• [YOUR GOAL] From the first line to the last, write out the records exactly, leaving out images.

• [RECORDS]
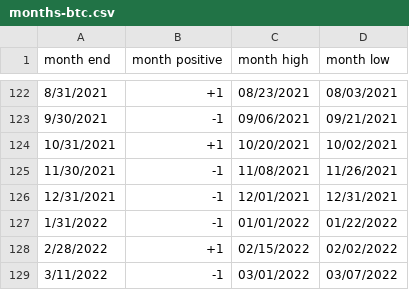
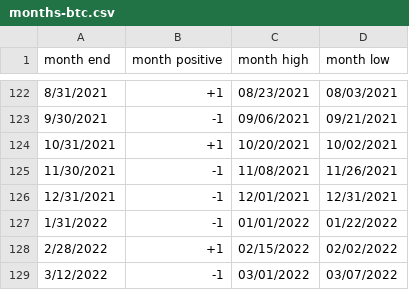
Before and after one commit to rhodey/dogecoin-lunar-investigation, a CSV file: assets/months-btc.csv, drawn as a sheet; only a part is shown, gaps mark what is left out.

Commit message:
update dataset.

```diff
--- a/assets/months-btc.csv
+++ b/assets/months-btc.csv
@@ -128,2 +128,2 @@ month end, month positive, month high, month low
 2/28/2022, +1, 02/15/2022, 02/02/2022
-3/11/2022, -1, 03/01/2022, 03/07/2022
+3/12/2022, -1, 03/01/2022, 03/07/2022
```
Also changed, not shown: assets/months-doge.csv, assets/months-eth.csv.
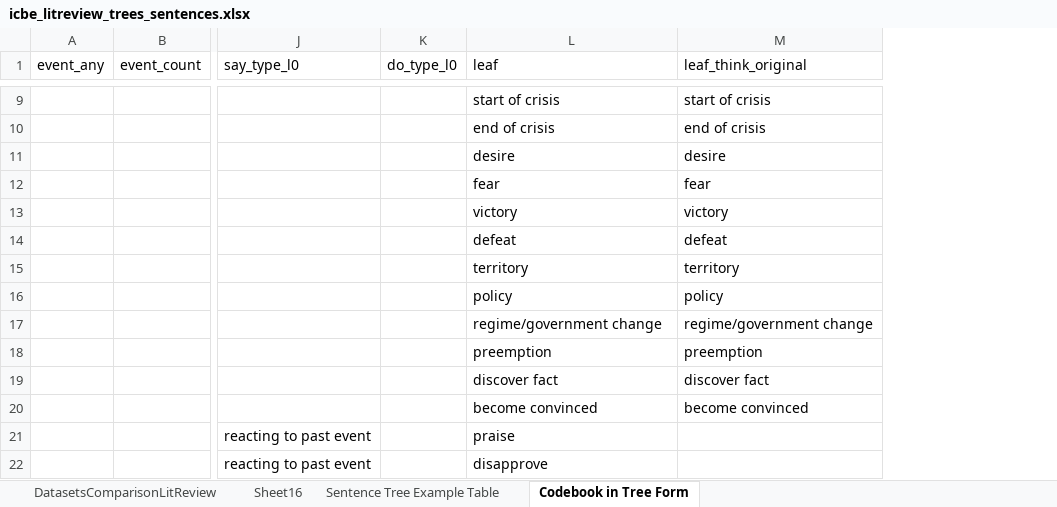
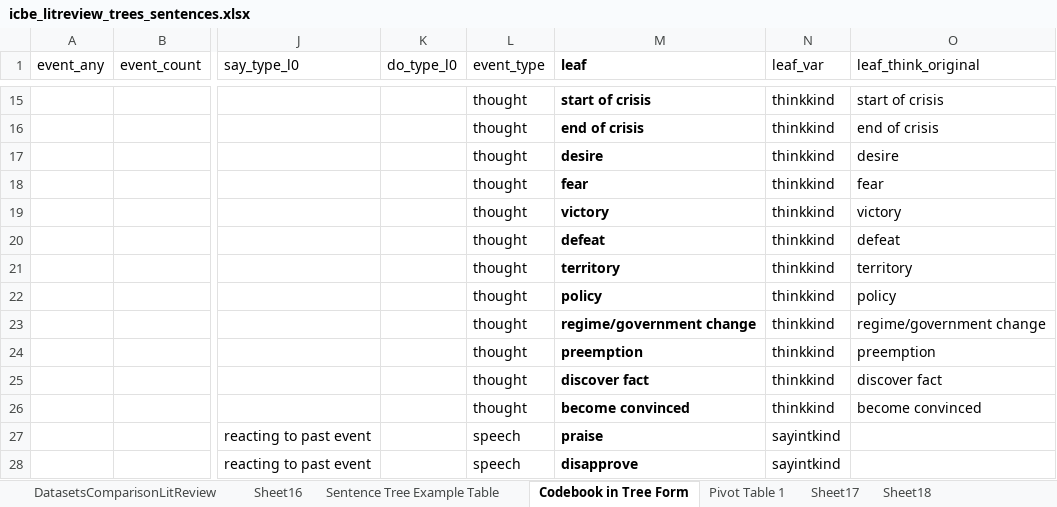
Before and after one commit to CenterForPeaceAndSecurityStudies/ICBEdataset, an Excel workbook: replication_data/in/icbe_litreview_trees_sentences.xlsx, sheet Codebook in Tree Form, drawn as a sheet; only a part is shown, gaps mark what is left out; values as stored, in another font and other column widths than the file's, no borders; charts and pictures not drawn; addresses are those after the commit; the diff covers the shown part only; the diff names each change by its address in the sheet, - before the commit and + after, or states it on an @@ line.

Commit message:
tree fixes

```diff
--- a/replication_data/in/icbe_litreview_trees_sentences.xlsx (sheet Codebook in Tree Form)
+++ b/replication_data/in/icbe_litreview_trees_sentences.xlsx (sheet Codebook in Tree Form)
+sheet tab: Pivot Table 1
+sheet tab: Sheet17
+sheet tab: Sheet18
+column L (event_type), rows 15-28: thought | thought | thought | thought | thought | thought | thought | thought | thought | thought | thought | thought | speech | speech
+column N (leaf_var), rows 15-28: thinkkind | thinkkind | thinkkind | thinkkind | thinkkind | thinkkind | thinkkind | thinkkind | thinkkind | thinkkind | thinkkind | thinkkind | sayintkind | sayintkind
-M1 bold: off
+M1 bold: on
-M15:M28 bold: off
+M15:M28 bold: on
```
Also changed, not shown: 6 added rows, 1 removed row, 5 edited cells and cell formats elsewhere in this sheet, charts or pictures, replication_paper/data/in/icbe_litreview_trees_sentences.xlsx, 5 other files.
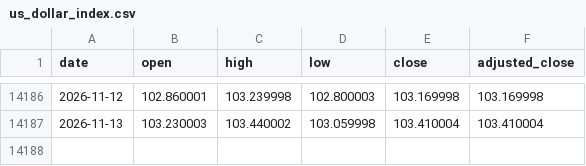
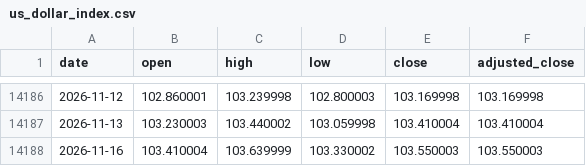
Before and after one commit to qrq3838/gold-market-monitor, a CSV file: data/us_dollar_index.csv, drawn as a sheet; only a part is shown, gaps mark what is left out; the diff names each change by its address in the sheet, - before the commit and + after, or states it on an @@ line.

```diff
--- a/data/us_dollar_index.csv
+++ b/data/us_dollar_index.csv
+row 14188: 2026-11-16 | 103.410004 | 103.639999 | 103.330002 | 103.550003 | 103.550003
```
Also changed, not shown: data/comex_gold_futures.csv, data/comex_gold_risk.csv, 7 other files.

• [RESPONSE AREA]
Before and after one commit to rhodey/dogecoin-lunar-investigation, a CSV file: assets/months-btc.csv, drawn as a sheet; only a part is shown, gaps mark what is left out.

Commit message:
update dataset.

```diff
--- a/assets/months-btc.csv
+++ b/assets/months-btc.csv
@@ -128,2 +128,2 @@ month end, month positive, month high, month low
 2/28/2022, +1, 02/15/2022, 02/02/2022
-3/11/2022, -1, 03/01/2022, 03/07/2022
+3/12/2022, -1, 03/01/2022, 03/07/2022
```
Also changed, not shown: assets/months-doge.csv, assets/months-eth.csv.
Before and after one commit to CenterForPeaceAndSecurityStudies/ICBEdataset, an Excel workbook: replication_data/in/icbe_litreview_trees_sentences.xlsx, sheet Codebook in Tree Form, drawn as a sheet; only a part is shown, gaps mark what is left out; values as stored, in another font and other column widths than the file's, no borders; charts and pictures not drawn; addresses are those after the commit; the diff covers the shown part only; the diff names each change by its address in the sheet, - before the commit and + after, or states it on an @@ line.

Commit message:
tree fixes

```diff
--- a/replication_data/in/icbe_litreview_trees_sentences.xlsx (sheet Codebook in Tree Form)
+++ b/replication_data/in/icbe_litreview_trees_sentences.xlsx (sheet Codebook in Tree Form)
+sheet tab: Pivot Table 1
+sheet tab: Sheet17
+sheet tab: Sheet18
+column L (event_type), rows 15-28: thought | thought | thought | thought | thought | thought | thought | thought | thought | thought | thought | thought | speech | speech
+column N (leaf_var), rows 15-28: thinkkind | thinkkind | thinkkind | thinkkind | thinkkind | thinkkind | thinkkind | thinkkind | thinkkind | thinkkind | thinkkind | thinkkind | sayintkind | sayintkind
-M1 bold: off
+M1 bold: on
-M15:M28 bold: off
+M15:M28 bold: on
```
Also changed, not shown: 6 added rows, 1 removed row, 5 edited cells and cell formats elsewhere in this sheet, charts or pictures, replication_paper/data/in/icbe_litreview_trees_sentences.xlsx, 5 other files.
Before and after one commit to qrq3838/gold-market-monitor, a CSV file: data/us_dollar_index.csv, drawn as a sheet; only a part is shown, gaps mark what is left out; the diff names each change by its address in the sheet, - before the commit and + after, or states it on an @@ line.

```diff
--- a/data/us_dollar_index.csv
+++ b/data/us_dollar_index.csv
+row 14188: 2026-11-16 | 103.410004 | 103.639999 | 103.330002 | 103.550003 | 103.550003
```
Also changed, not shown: data/comex_gold_futures.csv, data/comex_gold_risk.csv, 7 other files.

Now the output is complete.